▶ _What you are asked to do_
An exact copy of the entries below is required, with all pictures removed.

Itemized modification records:

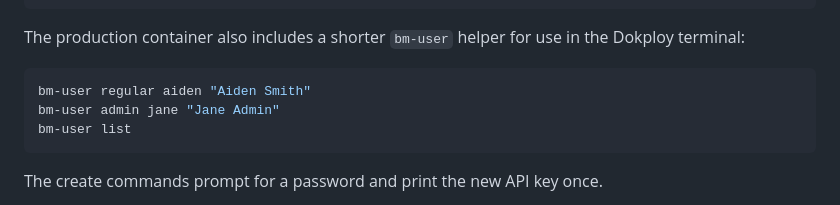
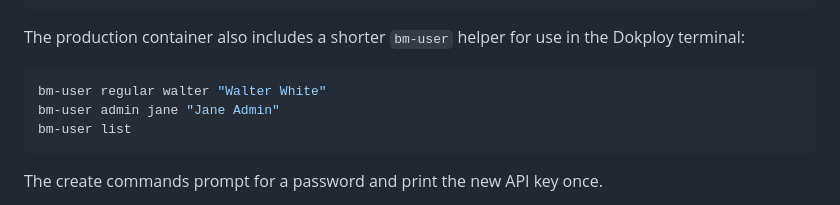
Before and after one commit to ryvrook/boobies-media, a Markdown page: README.md, the part around the change. Rendered like a GitHub page.

````diff
--- a/README.md
+++ b/README.md
@@ -60,7 +60,7 @@ The production container also includes a shorter `bm-user` helper for use in
 the Dokploy terminal:
 
 ```bash
-bm-user regular aiden "Aiden Smith"
+bm-user regular walter "Walter White"
 bm-user admin jane "Jane Admin"
 bm-user list
 ```
````
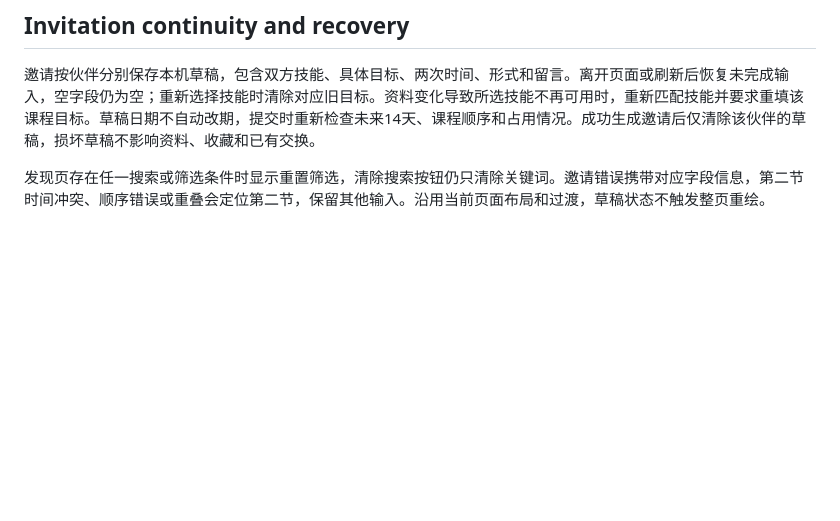
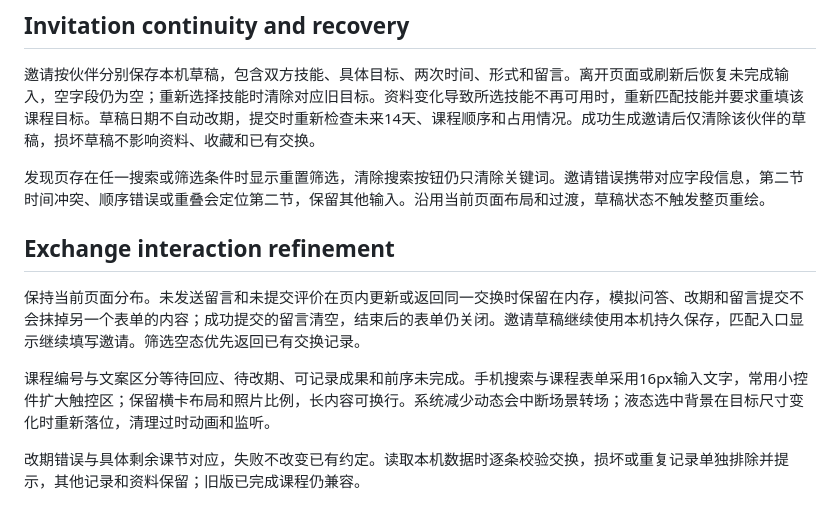
Before and after one commit to Haoran-Xu-0316/meituan-ai, a Markdown page: DESIGN.md, the part around the change. GitHub-like rendering; blank space fills up the shorter version.

Commit message:
docs(design): record exchange and mobile interaction refinements

```diff
--- a/DESIGN.md
+++ b/DESIGN.md
@@ -110,3 +110,12 @@ Each lesson carries its original goal through completion. Participants record wh
 邀请按伙伴分别保存本机草稿，包含双方技能、具体目标、两次时间、形式和留言。离开页面或刷新后恢复未完成输入，空字段仍为空；重新选择技能时清除对应旧目标。资料变化导致所选技能不再可用时，重新匹配技能并要求重填该课程目标。草稿日期不自动改期，提交时重新检查未来14天、课程顺序和占用情况。成功生成邀请后仅清除该伙伴的草稿，损坏草稿不影响资料、收藏和已有交换。
 
 发现页存在任一搜索或筛选条件时显示重置筛选，清除搜索按钮仍只清除关键词。邀请错误携带对应字段信息，第二节时间冲突、顺序错误或重叠会定位第二节，保留其他输入。沿用当前页面布局和过渡，草稿状态不触发整页重绘。
+
+
+## Exchange interaction refinement
+
+保持当前页面分布。未发送留言和未提交评价在页内更新或返回同一交换时保留在内存，模拟问答、改期和留言提交不会抹掉另一个表单的内容；成功提交的留言清空，结束后的表单仍关闭。邀请草稿继续使用本机持久保存，匹配入口显示继续填写邀请。筛选空态优先返回已有交换记录。
+
+课程编号与文案区分等待回应、待改期、可记录成果和前序未完成。手机搜索与课程表单采用16px输入文字，常用小控件扩大触控区；保留横卡布局和照片比例，长内容可换行。系统减少动态会中断场景转场；液态选中背景在目标尺寸变化时重新落位，清理过时动画和监听。
+
+改期错误与具体剩余课节对应，失败不改变已有约定。读取本机数据时逐条校验交换，损坏或重复记录单独排除并提示，其他记录和资料保留；旧版已完成课程仍兼容。
```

▶ _Your solution_
Before and after one commit to ryvrook/boobies-media, a Markdown page: README.md, the part around the change. Rendered like a GitHub page.

````diff
--- a/README.md
+++ b/README.md
@@ -60,7 +60,7 @@ The production container also includes a shorter `bm-user` helper for use in
 the Dokploy terminal:
 
 ```bash
-bm-user regular aiden "Aiden Smith"
+bm-user regular walter "Walter White"
 bm-user admin jane "Jane Admin"
 bm-user list
 ```
````
Before and after one commit to Haoran-Xu-0316/meituan-ai, a Markdown page: DESIGN.md, the part around the change. GitHub-like rendering; blank space fills up the shorter version.

Commit message:
docs(design): record exchange and mobile interaction refinements

```diff
--- a/DESIGN.md
+++ b/DESIGN.md
@@ -110,3 +110,12 @@ Each lesson carries its original goal through completion. Participants record wh
 邀请按伙伴分别保存本机草稿，包含双方技能、具体目标、两次时间、形式和留言。离开页面或刷新后恢复未完成输入，空字段仍为空；重新选择技能时清除对应旧目标。资料变化导致所选技能不再可用时，重新匹配技能并要求重填该课程目标。草稿日期不自动改期，提交时重新检查未来14天、课程顺序和占用情况。成功生成邀请后仅清除该伙伴的草稿，损坏草稿不影响资料、收藏和已有交换。
 
 发现页存在任一搜索或筛选条件时显示重置筛选，清除搜索按钮仍只清除关键词。邀请错误携带对应字段信息，第二节时间冲突、顺序错误或重叠会定位第二节，保留其他输入。沿用当前页面布局和过渡，草稿状态不触发整页重绘。
+
+
+## Exchange interaction refinement
+
+保持当前页面分布。未发送留言和未提交评价在页内更新或返回同一交换时保留在内存，模拟问答、改期和留言提交不会抹掉另一个表单的内容；成功提交的留言清空，结束后的表单仍关闭。邀请草稿继续使用本机持久保存，匹配入口显示继续填写邀请。筛选空态优先返回已有交换记录。
+
+课程编号与文案区分等待回应、待改期、可记录成果和前序未完成。手机搜索与课程表单采用16px输入文字，常用小控件扩大触控区；保留横卡布局和照片比例，长内容可换行。系统减少动态会中断场景转场；液态选中背景在目标尺寸变化时重新落位，清理过时动画和监听。
+
+改期错误与具体剩余课节对应，失败不改变已有约定。读取本机数据时逐条校验交换，损坏或重复记录单独排除并提示，其他记录和资料保留；旧版已完成课程仍兼容。
```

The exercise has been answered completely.